**EXERCISE PROMPT**.
Without the pictures, can you quote each line below exactly?

------------------------------

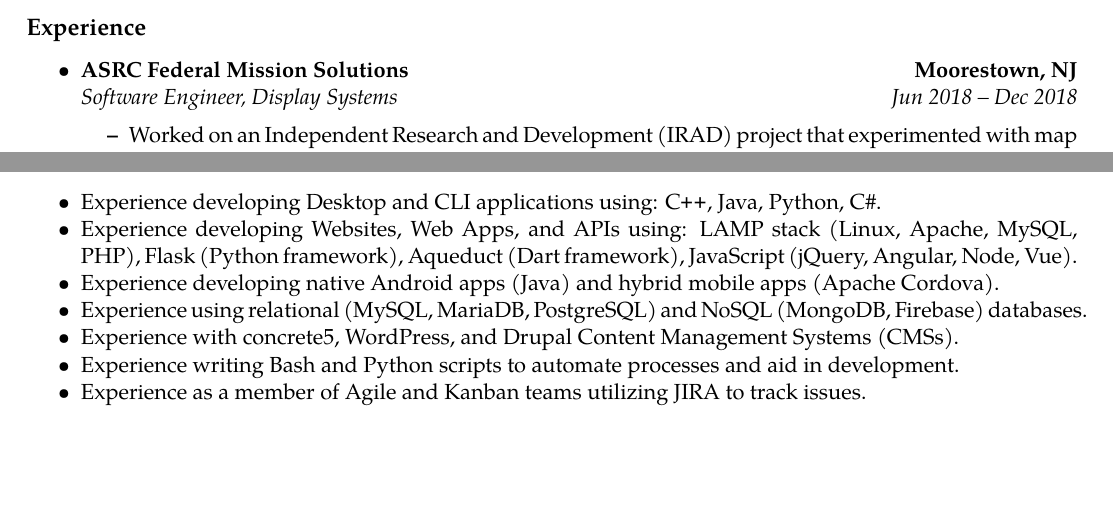
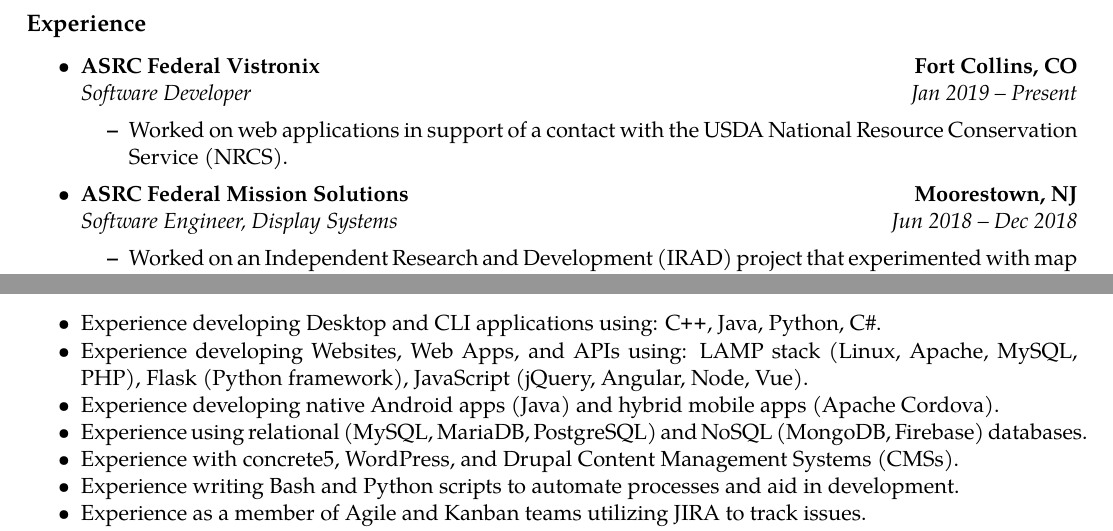
Before and after one commit to chrismeyers/website, a LaTeX CV (resume/LaTeX/Meyers_Chris/Meyers_Chris_Resume.tex, which reads resume/LaTeX/Meyers_Chris/Meyers_Chris_Settings.tex): two parts of page 1 of 2 before the commit and two parts of the page after it, joined at a grey line, cut so that both start at the same text, the shorter picture padded with empty space. Compiled offline with pdfLaTeX.

Commit message:
updated resume.

```diff
--- a/resume/LaTeX/Meyers_Chris/Meyers_Chris_Resume.tex
+++ b/resume/LaTeX/Meyers_Chris/Meyers_Chris_Resume.tex
@@ -16,6 +16,19 @@
   \parskip=0.1em
 
 % BEGIN Experience
+  \item
+  \headerrow
+    % URL https://asrcfederal.com/vistronix
+    {\textbf{ASRC Federal Vistronix}}
+    {\textbf{Fort Collins, CO}}
+  \\
+  \headerrow
+    {\emph{Software Developer}}
+    {\emph{Jan 2019 -- Present}}
+  \begin{itemize*}
+    \item Worked on web applications in support of a contact with the USDA National Resource Conservation Service (NRCS).
+  \end{itemize*}
+
   \item
   \headerrow
     % URL https://asrcfederal.com/afms
@@ -114,7 +129,7 @@
 \begin{itemize*}
 % BEGIN TechnicalSkills
   \item Experience developing Desktop and CLI applications using: \CPP, Java, Python, C\#.
-  \item Experience developing Websites, Web Apps, and APIs using: LAMP stack (Linux, Apache, MySQL, PHP), Flask (Python framework), Aqueduct (Dart framework), JavaScript (jQuery, Angular, Node, Vue).
+  \item Experience developing Websites, Web Apps, and APIs using: LAMP stack (Linux, Apache, MySQL, PHP), Flask (Python framework), JavaScript (jQuery, Angular, Node, Vue).
   \item Experience developing native Android apps (Java) and hybrid mobile apps (Apache Cordova).
   \item Experience using relational (MySQL, MariaDB, PostgreSQL) and NoSQL (MongoDB, Firebase) databases.
   \item Experience with concrete5, WordPress, and Drupal Content Management Systems (CMSs).
--- a/resume/LaTeX/Meyers_Chris/Meyers_Chris_Settings.tex
+++ b/resume/LaTeX/Meyers_Chris/Meyers_Chris_Settings.tex
@@ -9,6 +9,7 @@
 \usepackage{textcomp}
 \usepackage{tgpagella}
 \usepackage[hidelinks]{hyperref}
+\usepackage{comment}
 \pagestyle{empty}
 \setlength{\tabcolsep}{0em}
 
```
Also changed, not shown: resume/LaTeX/Meyers_Chris/Meyers_Chris_Resume.tex (2 more changed lines), 1 other file.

------------------------------

**RESPONSE TO THIS EXERCISE**.
Before and after one commit to chrismeyers/website, a LaTeX CV (resume/LaTeX/Meyers_Chris/Meyers_Chris_Resume.tex, which reads resume/LaTeX/Meyers_Chris/Meyers_Chris_Settings.tex): two parts of page 1 of 2 before the commit and two parts of the page after it, joined at a grey line, cut so that both start at the same text, the shorter picture padded with empty space. Compiled offline with pdfLaTeX.

Commit message:
updated resume.

```diff
--- a/resume/LaTeX/Meyers_Chris/Meyers_Chris_Resume.tex
+++ b/resume/LaTeX/Meyers_Chris/Meyers_Chris_Resume.tex
@@ -16,6 +16,19 @@
   \parskip=0.1em
 
 % BEGIN Experience
+  \item
+  \headerrow
+    % URL https://asrcfederal.com/vistronix
+    {\textbf{ASRC Federal Vistronix}}
+    {\textbf{Fort Collins, CO}}
+  \\
+  \headerrow
+    {\emph{Software Developer}}
+    {\emph{Jan 2019 -- Present}}
+  \begin{itemize*}
+    \item Worked on web applications in support of a contact with the USDA National Resource Conservation Service (NRCS).
+  \end{itemize*}
+
   \item
   \headerrow
     % URL https://asrcfederal.com/afms
@@ -114,7 +129,7 @@
 \begin{itemize*}
 % BEGIN TechnicalSkills
   \item Experience developing Desktop and CLI applications using: \CPP, Java, Python, C\#.
-  \item Experience developing Websites, Web Apps, and APIs using: LAMP stack (Linux, Apache, MySQL, PHP), Flask (Python framework), Aqueduct (Dart framework), JavaScript (jQuery, Angular, Node, Vue).
+  \item Experience developing Websites, Web Apps, and APIs using: LAMP stack (Linux, Apache, MySQL, PHP), Flask (Python framework), JavaScript (jQuery, Angular, Node, Vue).
   \item Experience developing native Android apps (Java) and hybrid mobile apps (Apache Cordova).
   \item Experience using relational (MySQL, MariaDB, PostgreSQL) and NoSQL (MongoDB, Firebase) databases.
   \item Experience with concrete5, WordPress, and Drupal Content Management Systems (CMSs).
--- a/resume/LaTeX/Meyers_Chris/Meyers_Chris_Settings.tex
+++ b/resume/LaTeX/Meyers_Chris/Meyers_Chris_Settings.tex
@@ -9,6 +9,7 @@
 \usepackage{textcomp}
 \usepackage{tgpagella}
 \usepackage[hidelinks]{hyperref}
+\usepackage{comment}
 \pagestyle{empty}
 \setlength{\tabcolsep}{0em}
 
```
Also changed, not shown: resume/LaTeX/Meyers_Chris/Meyers_Chris_Resume.tex (2 more changed lines), 1 other file.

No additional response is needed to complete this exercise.